Comparison of geographic atrophy growth rates using different imaging modalities in the COMPLETE study

Zohar Yehoshua, Carlos Alexandre De Amorim Garcia Filho, Renata Portella Nunes, Giovanni Gregori, Fernando M. Penha, Andrew A. Moshfeghi, Srini Vas Sadda, William Feuer, Philip J. Rosenfeld

Research output: Contribution to journalArticlepeer-review

26 Scopus citations

Abstract

BACKGROUND AND OBJECTIVE: To compare the measurements and growth rates of geographic atrophy (GA) secondary to age-related macular degeneration (AMD) obtained using different imaging modalities.

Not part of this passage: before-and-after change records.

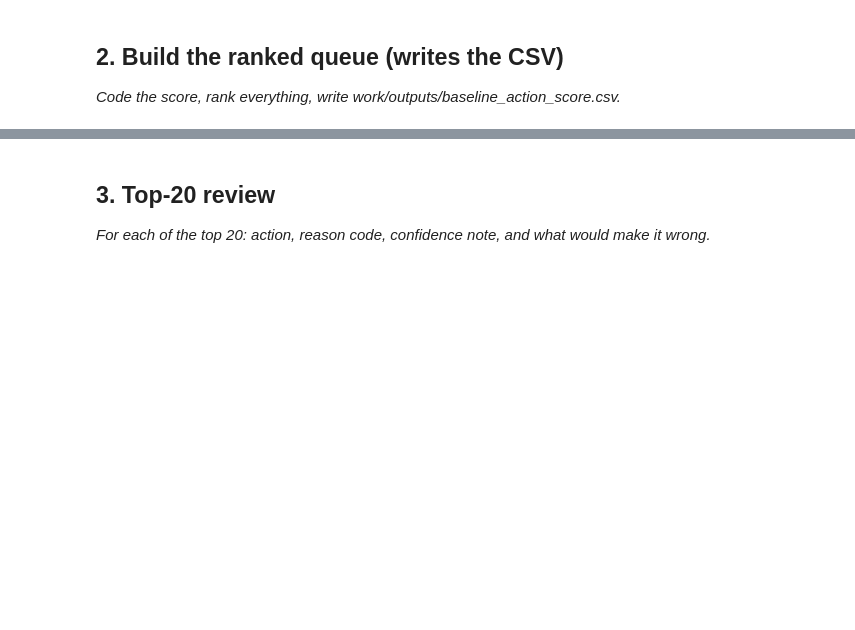
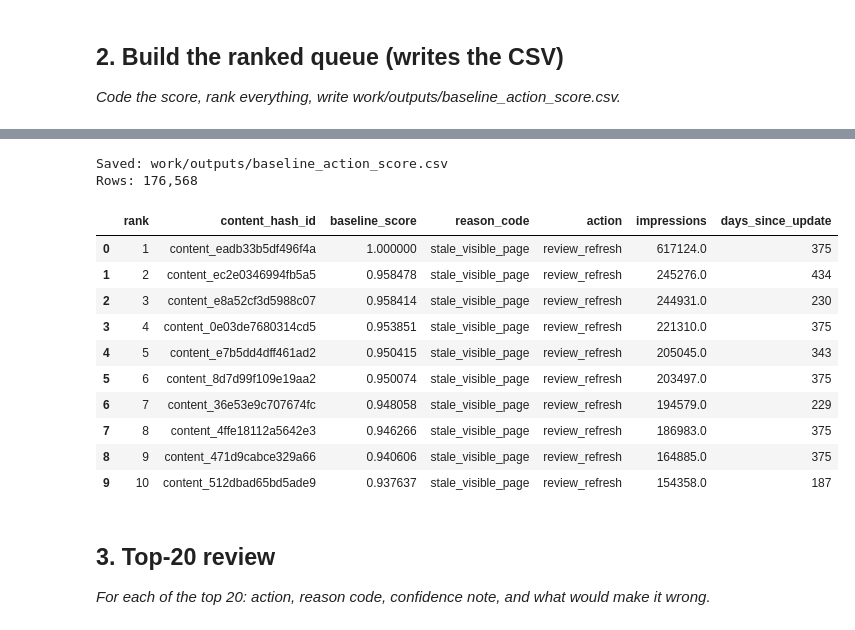
Before and after one commit to abd481/FlyRank-ML-Internship, a Jupyter notebook: work/notebooks/w04_baseline_score.ipynb, the cells around one changed output, grey strips where cells are left out. Drawn from its saved outputs; the diff is of its cells as text; code cells hidden in the pictures; blank space fills up the shorter version.

```diff
--- a/work/notebooks/w04_baseline_score.ipynb
+++ b/work/notebooks/w04_baseline_score.ipynb
@@ -23,3 +184,40 @@ This skeleton is yours to fill. Work the sections **in order** — each one has
+# %%
+output_path = "work/outputs/baseline_action_score.csv"
+
+os.makedirs("work/outputs", exist_ok=True)
+
+baseline_df[
+    [
+        "rank",
+        "content_hash_id",
+        "baseline_score",
+        "reason_code",
+        "action",
+        "impressions",
+        "days_since_update",
+    ]
+].to_csv(output_path, index=False)
+
+print(f"Saved: {output_path}")
+print(f"Rows: {len(baseline_df):,}")
+# %% [output]
+Saved: work/outputs/baseline_action_score.csv
+Rows: 176,568
+# %%
+import pandas as pd
+pd.read_csv(output_path).head(10)
+# %% [output]
+|  | rank | content_hash_id | baseline_score | reason_code | action | impressions | days_since_update |
+| 0 | 1 | content_eadb33b5df496f4a | 1.000000 | stale_visible_page | review_refresh | 617124.0 | 375 |
+| 1 | 2 | content_ec2e0346994fb5a5 | 0.958478 | stale_visible_page | review_refresh | 245276.0 | 434 |
+| 2 | 3 | content_e8a52cf3d5988c07 | 0.958414 | stale_visible_page | review_refresh | 244931.0 | 230 |
+| 3 | 4 | content_0e03de7680314cd5 | 0.953851 | stale_visible_page | review_refresh | 221310.0 | 375 |
+| 4 | 5 | content_e7b5dd4dff461ad2 | 0.950415 | stale_visible_page | review_refresh | 205045.0 | 343 |
+| 5 | 6 | content_8d7d99f109e19aa2 | 0.950074 | stale_visible_page | review_refresh | 203497.0 | 375 |
+| 6 | 7 | content_36e53e9c707674fc | 0.948058 | stale_visible_page | review_refresh | 194579.0 | 229 |
+| 7 | 8 | content_4ffe18112a5642e3 | 0.946266 | stale_visible_page | review_refresh | 186983.0 | 375 |
+| 8 | 9 | content_471d9cabce329a66 | 0.940606 | stale_visible_page | review_refresh | 164885.0 | 375 |
+| 9 | 10 | content_512dbad65bd5ade9 | 0.937637 | stale_visible_page | review_refresh | 154358.0 | 187 |
 # %% [markdown]
 ## 3. Top-20 review
 
```
Also changed, not shown: parts of 13 cells of this notebook.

PATIENTS AND METHODS: Thirty patients with AMD and GA measuring from 1.25 mm2 to 18 mm2 based on spectral-domain optical coherence tomography (SD-OCT) fundus imaging were enrolled. Imaging was performed at baseline and at follow-up months 3, 6, 9, and 12, including autofluorescence (AF) imaging with a fundus camera-based flash system (TRC-50DX; Topcon Medical Systems, Oakland, NJ; AF excitation λ: 535-585 nm; detection λ: 605-715 nm), AF and fluorescein angiography (FA) imaging with a confocal scanning laser ophthalmoscopy (SLO) system (Spectralis; Heidelberg Engineering, Heidelberg, Germany; AF excitation λ: 488 nm; detection λ: > 500 nm), and SD-OCT en face imaging (Cirrus; Carl Zeiss Meditec, Dublin, CA). RESULTS: Average baseline square root measurements and enlargement rates of square root areas appeared similar across all modalities; 0.2 mm was the largest difference between any pair of measurement means. The intraclass correlation coefficients (ICC) were essentially equal to 1 for all comparisons of area measurements but were lower for growth rates than area measurements. Comparison of 26-week average enlargement rates showed no significant difference between the SLO AF image and enhanced SD-OCT en face image (mean difference: 0.01 mm; SD: 0.10; P = .70). CONCLUSION: Agreement among all imaging modalities in measuring the areas of GA at baseline diminished when the growth rates of GA were compared over 26 weeks, likely because each imaging technique identifies different anatomic features along the border of GA, which may appear similar but change at different rates.

Original languageEnglish (US)
Pages (from-to)413-422
Number of pages10
JournalOphthalmic Surgery Lasers and Imaging Retina
Volume46
Issue number4
DOIs
StatePublished - Apr 1 2015

ASJC Scopus subject areas

  • Surgery
  • Ophthalmology

Fingerprint Dive into the research topics of 'Comparison of geographic atrophy growth rates using different imaging modalities in the COMPLETE study'. Together they form a unique fingerprint.

Cite this